▶ Task to carry out
Which lines of the entries hold the string "none"? Copy each one.
+ + + +
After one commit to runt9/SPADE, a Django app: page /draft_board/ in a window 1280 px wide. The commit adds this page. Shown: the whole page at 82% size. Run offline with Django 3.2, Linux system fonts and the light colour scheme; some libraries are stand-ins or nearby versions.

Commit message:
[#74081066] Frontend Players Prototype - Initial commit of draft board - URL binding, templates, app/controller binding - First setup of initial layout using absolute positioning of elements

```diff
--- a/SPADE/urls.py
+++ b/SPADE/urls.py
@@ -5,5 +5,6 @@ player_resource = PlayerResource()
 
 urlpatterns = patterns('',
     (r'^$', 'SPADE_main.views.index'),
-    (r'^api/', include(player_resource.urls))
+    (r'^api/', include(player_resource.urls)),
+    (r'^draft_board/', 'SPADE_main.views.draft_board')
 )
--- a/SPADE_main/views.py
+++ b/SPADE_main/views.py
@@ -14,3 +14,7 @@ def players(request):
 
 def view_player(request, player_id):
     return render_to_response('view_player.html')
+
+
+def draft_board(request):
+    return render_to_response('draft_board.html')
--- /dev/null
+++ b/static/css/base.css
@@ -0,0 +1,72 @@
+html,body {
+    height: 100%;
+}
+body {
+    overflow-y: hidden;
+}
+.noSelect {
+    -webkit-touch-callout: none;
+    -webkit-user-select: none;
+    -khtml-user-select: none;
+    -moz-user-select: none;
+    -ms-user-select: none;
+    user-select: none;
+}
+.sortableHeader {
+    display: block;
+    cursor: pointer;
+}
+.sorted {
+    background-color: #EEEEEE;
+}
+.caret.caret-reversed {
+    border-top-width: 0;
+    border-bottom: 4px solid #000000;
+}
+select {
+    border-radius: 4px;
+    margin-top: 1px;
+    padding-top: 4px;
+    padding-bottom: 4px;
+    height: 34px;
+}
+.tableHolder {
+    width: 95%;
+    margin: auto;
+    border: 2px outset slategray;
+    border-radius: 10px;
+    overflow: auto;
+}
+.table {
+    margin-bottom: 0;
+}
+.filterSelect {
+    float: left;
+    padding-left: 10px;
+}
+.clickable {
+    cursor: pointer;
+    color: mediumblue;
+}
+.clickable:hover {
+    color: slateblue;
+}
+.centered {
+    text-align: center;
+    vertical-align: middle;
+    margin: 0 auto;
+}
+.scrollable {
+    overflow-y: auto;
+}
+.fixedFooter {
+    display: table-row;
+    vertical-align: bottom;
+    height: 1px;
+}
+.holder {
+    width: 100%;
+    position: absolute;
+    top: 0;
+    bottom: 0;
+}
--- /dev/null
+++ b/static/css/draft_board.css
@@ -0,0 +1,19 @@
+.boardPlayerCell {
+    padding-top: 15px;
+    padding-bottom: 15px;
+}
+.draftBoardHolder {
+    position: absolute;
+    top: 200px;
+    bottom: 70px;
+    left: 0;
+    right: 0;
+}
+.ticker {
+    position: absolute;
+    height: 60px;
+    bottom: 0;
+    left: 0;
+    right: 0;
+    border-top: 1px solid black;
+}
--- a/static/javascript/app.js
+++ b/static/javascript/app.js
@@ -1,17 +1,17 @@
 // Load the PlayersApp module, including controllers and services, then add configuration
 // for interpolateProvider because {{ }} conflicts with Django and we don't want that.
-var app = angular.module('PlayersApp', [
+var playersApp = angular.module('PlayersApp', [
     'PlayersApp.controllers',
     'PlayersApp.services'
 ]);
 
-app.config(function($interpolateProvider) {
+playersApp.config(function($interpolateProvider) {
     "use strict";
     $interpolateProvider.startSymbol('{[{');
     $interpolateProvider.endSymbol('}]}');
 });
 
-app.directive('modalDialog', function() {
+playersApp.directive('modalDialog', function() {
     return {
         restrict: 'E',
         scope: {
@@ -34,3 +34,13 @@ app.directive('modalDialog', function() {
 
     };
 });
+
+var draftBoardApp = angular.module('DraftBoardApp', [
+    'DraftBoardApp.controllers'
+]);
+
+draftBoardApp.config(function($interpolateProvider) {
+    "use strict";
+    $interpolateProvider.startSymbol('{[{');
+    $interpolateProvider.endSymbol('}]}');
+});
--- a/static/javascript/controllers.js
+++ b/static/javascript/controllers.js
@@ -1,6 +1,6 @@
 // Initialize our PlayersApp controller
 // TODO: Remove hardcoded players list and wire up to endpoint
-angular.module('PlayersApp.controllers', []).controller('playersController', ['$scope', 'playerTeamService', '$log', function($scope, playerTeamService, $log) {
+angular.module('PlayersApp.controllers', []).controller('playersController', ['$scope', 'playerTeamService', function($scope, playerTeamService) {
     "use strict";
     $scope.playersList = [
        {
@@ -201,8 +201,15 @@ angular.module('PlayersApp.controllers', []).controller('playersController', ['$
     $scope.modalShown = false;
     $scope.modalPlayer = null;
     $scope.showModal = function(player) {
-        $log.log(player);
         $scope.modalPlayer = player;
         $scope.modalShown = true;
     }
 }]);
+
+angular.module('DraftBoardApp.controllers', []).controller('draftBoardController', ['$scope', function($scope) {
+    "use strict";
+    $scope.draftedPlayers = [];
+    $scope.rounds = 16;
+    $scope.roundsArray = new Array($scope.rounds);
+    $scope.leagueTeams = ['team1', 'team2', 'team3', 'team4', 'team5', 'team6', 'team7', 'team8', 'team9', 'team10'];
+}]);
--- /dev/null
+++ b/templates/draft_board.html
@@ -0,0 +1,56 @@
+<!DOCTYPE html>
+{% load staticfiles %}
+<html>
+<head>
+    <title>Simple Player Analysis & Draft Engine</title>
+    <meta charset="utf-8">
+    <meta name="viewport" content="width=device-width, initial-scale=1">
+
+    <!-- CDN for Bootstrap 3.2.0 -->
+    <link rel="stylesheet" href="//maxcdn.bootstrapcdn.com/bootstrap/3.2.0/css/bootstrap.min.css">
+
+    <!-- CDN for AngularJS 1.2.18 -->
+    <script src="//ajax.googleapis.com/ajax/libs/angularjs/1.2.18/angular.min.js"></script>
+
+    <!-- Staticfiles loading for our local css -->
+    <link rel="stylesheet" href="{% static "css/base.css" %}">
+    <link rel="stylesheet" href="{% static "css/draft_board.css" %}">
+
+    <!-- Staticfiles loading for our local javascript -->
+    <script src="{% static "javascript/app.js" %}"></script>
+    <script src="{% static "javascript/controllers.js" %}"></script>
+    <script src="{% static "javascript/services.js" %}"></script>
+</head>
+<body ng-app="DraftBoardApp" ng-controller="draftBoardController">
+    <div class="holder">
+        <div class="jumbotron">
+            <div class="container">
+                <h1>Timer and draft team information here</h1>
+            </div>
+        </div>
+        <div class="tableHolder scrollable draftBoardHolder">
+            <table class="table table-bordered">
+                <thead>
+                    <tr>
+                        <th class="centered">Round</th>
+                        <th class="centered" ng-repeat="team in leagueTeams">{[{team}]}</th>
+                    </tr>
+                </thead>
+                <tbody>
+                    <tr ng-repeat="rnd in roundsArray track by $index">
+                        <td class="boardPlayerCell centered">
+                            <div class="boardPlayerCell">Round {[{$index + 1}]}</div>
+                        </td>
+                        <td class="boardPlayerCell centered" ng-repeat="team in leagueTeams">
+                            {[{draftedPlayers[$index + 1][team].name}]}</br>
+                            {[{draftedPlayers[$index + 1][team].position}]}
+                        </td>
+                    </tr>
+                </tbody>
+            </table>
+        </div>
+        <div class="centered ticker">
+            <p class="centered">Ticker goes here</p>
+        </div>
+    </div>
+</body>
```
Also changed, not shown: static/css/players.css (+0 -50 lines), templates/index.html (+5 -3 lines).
+ + + +
▶ Result for this task
+    -webkit-touch-callout: none;
+    -webkit-user-select: none;
+    -khtml-user-select: none;
+    -moz-user-select: none;
+    -ms-user-select: none;
+    user-select: none;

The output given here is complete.